Around 11:00, the contractions got to be five minutes apart so we called the doctor - not my doctor, John, who was away at Notre Dame for his daughter's college graduation, but his brother, Tom, with whom he was in practice. He told us to head up to the hospital - just six blocks from our house - at about noon. We called my in-laws so they could make the hour drive up and packed up the car.
Two years earlier, we'd lost our oldest daughter, Anna Vivian, to a second-trimester miscarriage, and I'd been petrified of it happening again. But this pregnancy had been "textbook" - in fact, Dr. John, a high-risk OB I chose just in case, often joked that I was his boring patient. And so, too, with this labor.
When they checked me, the nurses asked several times if I were managing the pain all right - because, apparently, the monitor indicated that the contractions were "off the charts" in intensity. But, thank God, I was handling it just fine, and everything progressed just as it should have.
At one point, they asked if I wanted an epidural and at first I agreed because I'd not any illusions of doing a completely natural childbirth; as long as I could avoid a c-section, I was okay with pain meds. But, as they started to prep for that, I saw the size needle they'd have to poke into my back, and I nearly fainted. So I changed my mind, feeling that even the worst contractions wouldn't be as scary as that. Surprised, they suggested a dose of Nubain to help me to doze for about half and hour. That I could handle, as it went into the IV drip, and - after that short, blessed rest - I was good to go.
At around 5:30, Dr. Tom said I was ready to start pushing. And then I panicked, as I didn't think I knew how to do that! We'd taken Lamaze, but the instructor had gone off on so many rabbit trails about her own birth experiences that the lesson on pushing had been squeezed into the last few minutes of the last class, and I was certain I had no idea now how to do it.
Besides that, I realized at that moment that I couldn't manage one aspect of labor that I'd hoped to enjoy: I'd planned to ask for a mirror so I could see the baby being born, but the intensity of the contractions was such that I had to close my eyes - shutting out all other stimuli as much as possible - to get through it.
But, unlike what I would experience with Rachel's little sister, Abigail, a year later, I did not feel an overpowering urgency to push. Instead, Dr. Tom and the nurses had to coach me through it so I'd push at the right times. I dutifully did what they said and kept expecting to hear them proclaim that the baby had been born; after about an hour of hard work and no result, I got frustrated and scared. "I can't do this," I said. And only to myself I thought, "Oh, God, is everything okay?"
Finally, though, shortly after 6:30 and just two pushes in the three-push cycle, Dr. Tom said, "Okay, stop. The head is out. Don't push more yet." Of course, that was the one moment in the entire labor when the urge to push became overwhelming, but I somehow resisted and waited, even as I was sure I'd burst into tears at the pain.

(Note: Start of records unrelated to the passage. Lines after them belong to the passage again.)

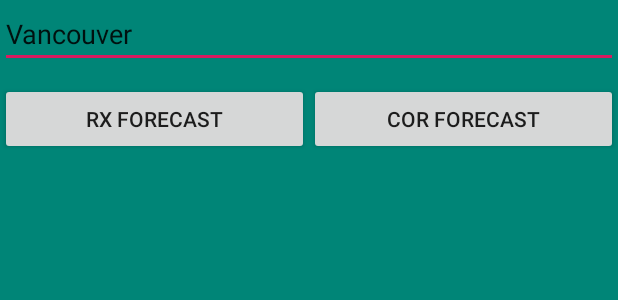
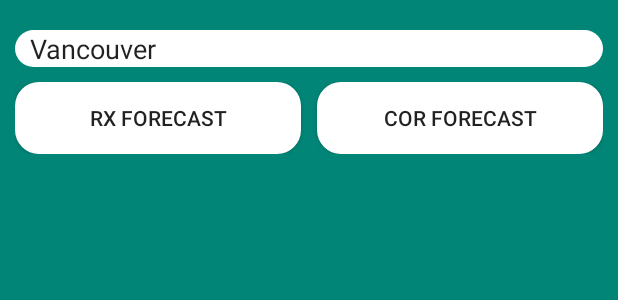
Before and after one commit to romsper/weatherapp-android, an Android app: the layout backlayer.xml on its own in the app's theme, with its tools: preview values and no code run, on a phone screen of 412 x 824 dp. Shown: the top 300 px of the screen. Run offline under Robolectric (Android 15) with nearby library versions, the phone set to English and light mode, and no system bars; network calls fail.

```diff
--- a/app/src/main/java/com/romsper/weatherapp/model/ForecastModel.kt
+++ b/app/src/main/java/com/romsper/weatherapp/model/ForecastModel.kt
@@ -73,11 +73,11 @@ data class Main(
     @SerializedName("pressure")
     var pressure: Double,
     @SerializedName("sea_level")
-    var seaLevel: Double,
+    var seaLevel: Double?,
     @SerializedName("temp")
     var temp: Double,
     @SerializedName("temp_kf")
-    var tempKf: Double,
+    var tempKf: Double?,
     @SerializedName("temp_max")
     var tempMax: Double,
     @SerializedName("temp_min")
--- /dev/null
+++ b/app/src/main/res/drawable/rounded_button.xml
@@ -0,0 +1,16 @@
+<?xml version="1.0" encoding="utf-8"?>
+<shape xmlns:android="http://schemas.android.com/apk/res/android"
+    android:shape="rectangle">
+    <solid android:color="#FFFFFF"/>
+    <padding
+        android:bottom="4dp"
+        android:left="4dp"
+        android:right="4dp"
+        android:top="4dp" />
+
+    <corners
+        android:bottomRightRadius="16dp"
+        android:bottomLeftRadius="16dp"
+        android:topLeftRadius="16dp"
+        android:topRightRadius="16dp"/>
+</shape>
--- /dev/null
+++ b/app/src/main/res/drawable/rounded_edittext.xml
@@ -0,0 +1,11 @@
+<?xml version="1.0" encoding="utf-8"?>
+<shape xmlns:android="http://schemas.android.com/apk/res/android"
+    android:shape="rectangle"
+    android:padding="10dp">
+    <solid android:color="#FFFFFF"/>
+    <corners
+        android:bottomRightRadius="15dp"
+        android:bottomLeftRadius="15dp"
+        android:topLeftRadius="15dp"
+        android:topRightRadius="15dp"/>
+</shape>
--- /dev/null
+++ b/app/src/main/res/drawable/separator.xml
@@ -0,0 +1,5 @@
+<?xml version="1.0" encoding="utf-8"?>
+<shape xmlns:android="http://schemas.android.com/apk/res/android">
+    <size android:height="2dp" />
+    <solid android:color="#90909090" />
+</shape>
--- a/app/src/main/res/layout/backlayer.xml
+++ b/app/src/main/res/layout/backlayer.xml
@@ -1,30 +1,46 @@
 <?xml version="1.0" encoding="utf-8"?>
-<LinearLayout
-    xmlns:android="http://schemas.android.com/apk/res/android" android:layout_width="match_parent"
+<LinearLayout xmlns:android="http://schemas.android.com/apk/res/android"
+    android:layout_width="match_parent"
     android:layout_height="match_parent"
     android:background="@color/colorPrimary"
-    android:orientation="vertical">
+    android:orientation="vertical"
+    android:padding="10dp">
+
+    <LinearLayout
+        android:layout_width="match_parent"
+        android:layout_height="wrap_content"
+        android:layout_marginTop="10dp"
+        android:orientation="horizontal"
+        android:weightSum="2">
 
         <EditText
             android:id="@+id/inp_city"
             android:layout_width="match_parent"
             android:layout_height="wrap_content"
-        android:text="Vancouver"
-        android:hint="City" />
+            android:background="@drawable/rounded_edittext"
+            android:hint="@string/city"
+            android:inputType="text"
+            android:paddingStart="10dp"
+            android:paddingEnd="10dp"
+            android:text="Vancouver" />
 
+    </LinearLayout>
 
     <LinearLayout
         android:layout_width="match_parent"
         android:layout_height="wrap_content"
+        android:layout_marginTop="10dp"
         android:orientation="horizontal"
-        android:layout_marginTop="10dp"
         android:weightSum="2">
+
 
     <Button
         android:id="@+id/btn_get_rx_forecast"
         android:layout_width="0dp"
         android:layout_height="wrap_content"
         android:layout_weight="1"
+        android:background="@drawable/rounded_button"
+        android:layout_marginEnd="5dp"
         android:text="RX FORECAST" />
 
     <Button
@@ -32,7 +48,9 @@
         android:layout_width="0dp"
         android:layout_height="wrap_content"
         android:layout_weight="1"
+        android:background="@drawable/rounded_button"
+        android:layout_marginStart="5dp"
         android:text="COR FORECAST" />
-    </LinearLayout>
 
     </LinearLayout>
+</LinearLayout>
--- a/app/src/main/res/values/strings.xml
+++ b/app/src/main/res/values/strings.xml
@@ -1,3 +1,5 @@
 <resources>
     <string name="app_name">weatherapp</string>
+    <string name="city">City</string>
+    <string name="forecast">FORECAST</string>
 </resources>
```
Also changed, not shown: app/src/main/java/com/romsper/weatherapp/model/WeatherModel.kt (added, +32 -0 lines), app/src/main/java/com/romsper/weatherapp/screen/MainActivity.kt (+14 -3 lines), app/src/main/res/drawable/ic_arrow_downward_24px.xml (added, +9 -0 lines), app/src/main/res/drawable/ic_arrow_upward_24px.xml (added, +9 -0 lines), app/src/main/res/drawable/ic_search_24px.xml (added, +9 -0 lines), app/src/main/res/drawable/linear_radius.xml (+7 -5 lines), app/src/main/res/layout/activity_main.xml (+44 -13 lines), app/src/main/res/layout/frontlayer.xml (+19 -1 lines). Lines whose indentation alone changed are shown as unchanged.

Jeff later reported that, while we waited - just Rachel's head protruding from the birth canal - she lay there looking around as well as she could, blinking at what was undoubtedly an overwhelmingly bright light to her beautiful blue eyes.
A few minutes later, I pushed again, and - at 6:46 pm - out slid the baby. And as soon as he saw her, Jeff crowed, "It's Rachel!"
But then they whisked her away to the warming table instead of giving her to me, and terror filled my heart. Why are they doing that? Was that a hole in her lower spine I'd seen? Is she breathing?
Turns out, that was just Dr. Tom's method, and she was perfectly fine. And in a few more minutes I wrapped my arms around my 21-inch, eight-pound-four-ounce little girl. She blinked up at me, and I marveled at the beauty and perfection God created in this child. Eight years later, I'm still doing that.